This is the third church to be built on this site. Nothing is left of the original cob and wattle Saxon Church which was replaced by a stone church in the C13th. By the C19th this was in a very poor state of repair and was demolished apart from the tower and a new nave and chancel were built.
It is a very large church, reflecting the wealth and importance of Bideford at the time.
The inside is equally as impressive with arcades of pillars with pointed arches separating the nave and side aisles and hung with brightly coloured banners. Embroidered kneelers propped up on the pew benches add more colour.
The oak screen at the bottom of the tower was made from old pew ends.
Between the chancel and the south aisle is the tomb chest of Sir Thomas Grenville who died in 1513 and, along with the tower, is one of the few parts of the earlier church to survive.
All Saints’ Chapel in the north aisle was the area reserved for the mayor and corporation. It is separated from the nave by a glass screen with engravings including the baptism of Jesus, St Anne, and a local fisherman. Now reached from the north porch, this has a simple stone altar and the Memorial Book.
In front of the glass screen is the Norman font, dating from 1080. Near it is the pulpit carved from Devon marble in 1894.
This is a very attractive church. I was very lucky to find it open. It is well worth visiting. It is obviously well loved by the congregation.
The church is kept locked apart from services. It is open on Monday mornings when the ‘Holy dusters’ clean the church or about 10am on a Friday when it is open to prepare food for “The Friday Diner”:https://stmaryschurchbideford.org/community-groups/friday-diner/ at 12o’clock. There is no parking by the church. The post code is EX39 2BP and the grid reference is SS 454264.

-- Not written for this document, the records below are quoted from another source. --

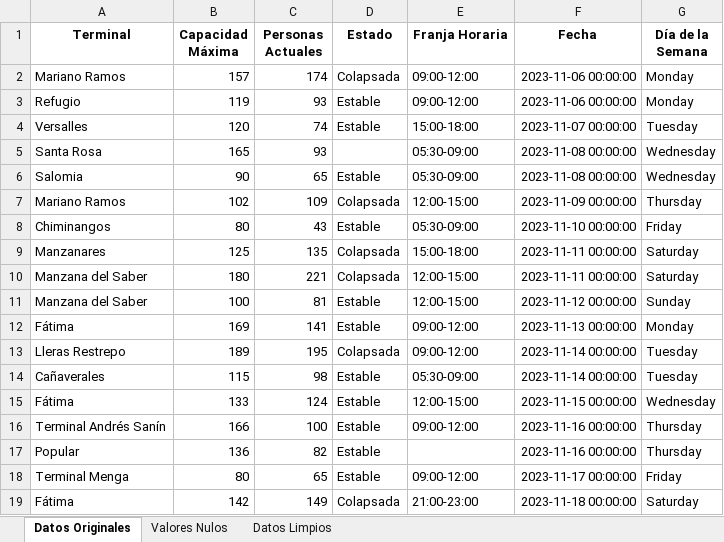
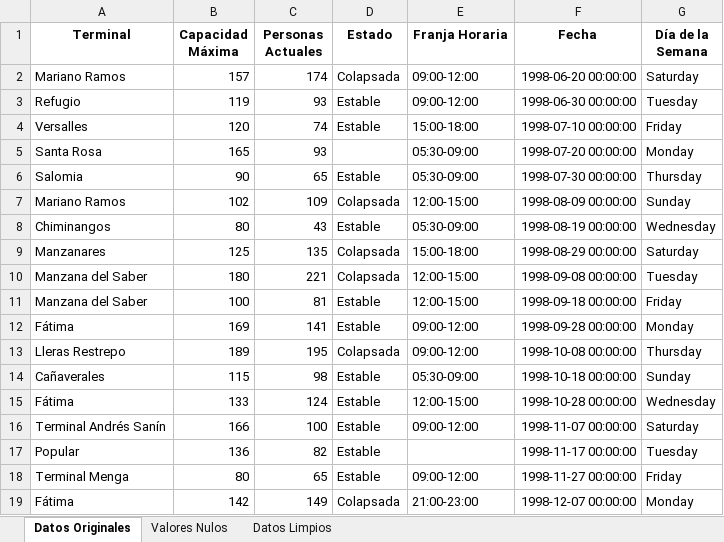
Before and after one commit to MaelHerrera800/Proyecto-VisionCali, an Excel workbook: data_limpia_mio.xlsx, sheet Datos Originales, drawn as a sheet; only a part is shown; values as stored, in another font and other column widths than the file's, no borders; the diff covers the shown part only; the diff names each change by its address in the sheet, - before the commit and + after, or states it on an @@ line.

```diff
--- a/data_limpia_mio.xlsx (sheet Datos Originales)
+++ b/data_limpia_mio.xlsx (sheet Datos Originales)
-F2 (Fecha): 2023-11-06 00:00:00
+F2 (Fecha): 1998-06-20 00:00:00
-G2 (Día de la Semana): Monday
+G2 (Día de la Semana): Saturday
-F3 (Fecha): 2023-11-06 00:00:00
+F3 (Fecha): 1998-06-30 00:00:00
-G3 (Día de la Semana): Monday
+G3 (Día de la Semana): Tuesday
-F4 (Fecha): 2023-11-07 00:00:00
+F4 (Fecha): 1998-07-10 00:00:00
-G4 (Día de la Semana): Tuesday
+G4 (Día de la Semana): Friday
-F5 (Fecha): 2023-11-08 00:00:00
+F5 (Fecha): 1998-07-20 00:00:00
-G5 (Día de la Semana): Wednesday
+G5 (Día de la Semana): Monday
-F6 (Fecha): 2023-11-08 00:00:00
+F6 (Fecha): 1998-07-30 00:00:00
-G6 (Día de la Semana): Wednesday
+G6 (Día de la Semana): Thursday
-F7 (Fecha): 2023-11-09 00:00:00
+F7 (Fecha): 1998-08-09 00:00:00
-G7 (Día de la Semana): Thursday
+G7 (Día de la Semana): Sunday
-F8 (Fecha): 2023-11-10 00:00:00
+F8 (Fecha): 1998-08-19 00:00:00
-G8 (Día de la Semana): Friday
+G8 (Día de la Semana): Wednesday
-F9 (Fecha): 2023-11-11 00:00:00
+F9 (Fecha): 1998-08-29 00:00:00
-F10 (Fecha): 2023-11-11 00:00:00
+F10 (Fecha): 1998-09-08 00:00:00
-G10 (Día de la Semana): Saturday
+G10 (Día de la Semana): Tuesday
-F11 (Fecha): 2023-11-12 00:00:00
+F11 (Fecha): 1998-09-18 00:00:00
-G11 (Día de la Semana): Sunday
+G11 (Día de la Semana): Friday
-F12 (Fecha): 2023-11-13 00:00:00
+F12 (Fecha): 1998-09-28 00:00:00
-F13 (Fecha): 2023-11-14 00:00:00
+F13 (Fecha): 1998-10-08 00:00:00
-G13 (Día de la Semana): Tuesday
+G13 (Día de la Semana): Thursday
-F14 (Fecha): 2023-11-14 00:00:00
+F14 (Fecha): 1998-10-18 00:00:00
-G14 (Día de la Semana): Tuesday
+G14 (Día de la Semana): Sunday
-F15 (Fecha): 2023-11-15 00:00:00
+F15 (Fecha): 1998-10-28 00:00:00
-F16 (Fecha): 2023-11-16 00:00:00
+F16 (Fecha): 1998-11-07 00:00:00
-G16 (Día de la Semana): Thursday
+G16 (Día de la Semana): Saturday
-F17 (Fecha): 2023-11-16 00:00:00
+F17 (Fecha): 1998-11-17 00:00:00
-G17 (Día de la Semana): Thursday
+G17 (Día de la Semana): Tuesday
-F18 (Fecha): 2023-11-17 00:00:00
+F18 (Fecha): 1998-11-27 00:00:00
-F19 (Fecha): 2023-11-18 00:00:00
+F19 (Fecha): 1998-12-07 00:00:00
-G19 (Día de la Semana): Saturday
+G19 (Día de la Semana): Monday
```
Also changed, not shown: 1823 edited cells elsewhere in this sheet, sheet Datos Limpios, 3 other files.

There are more pictures “here.”:http://wasleys.org.uk/eleanor/churches/england/south/southwest/bideford/index.html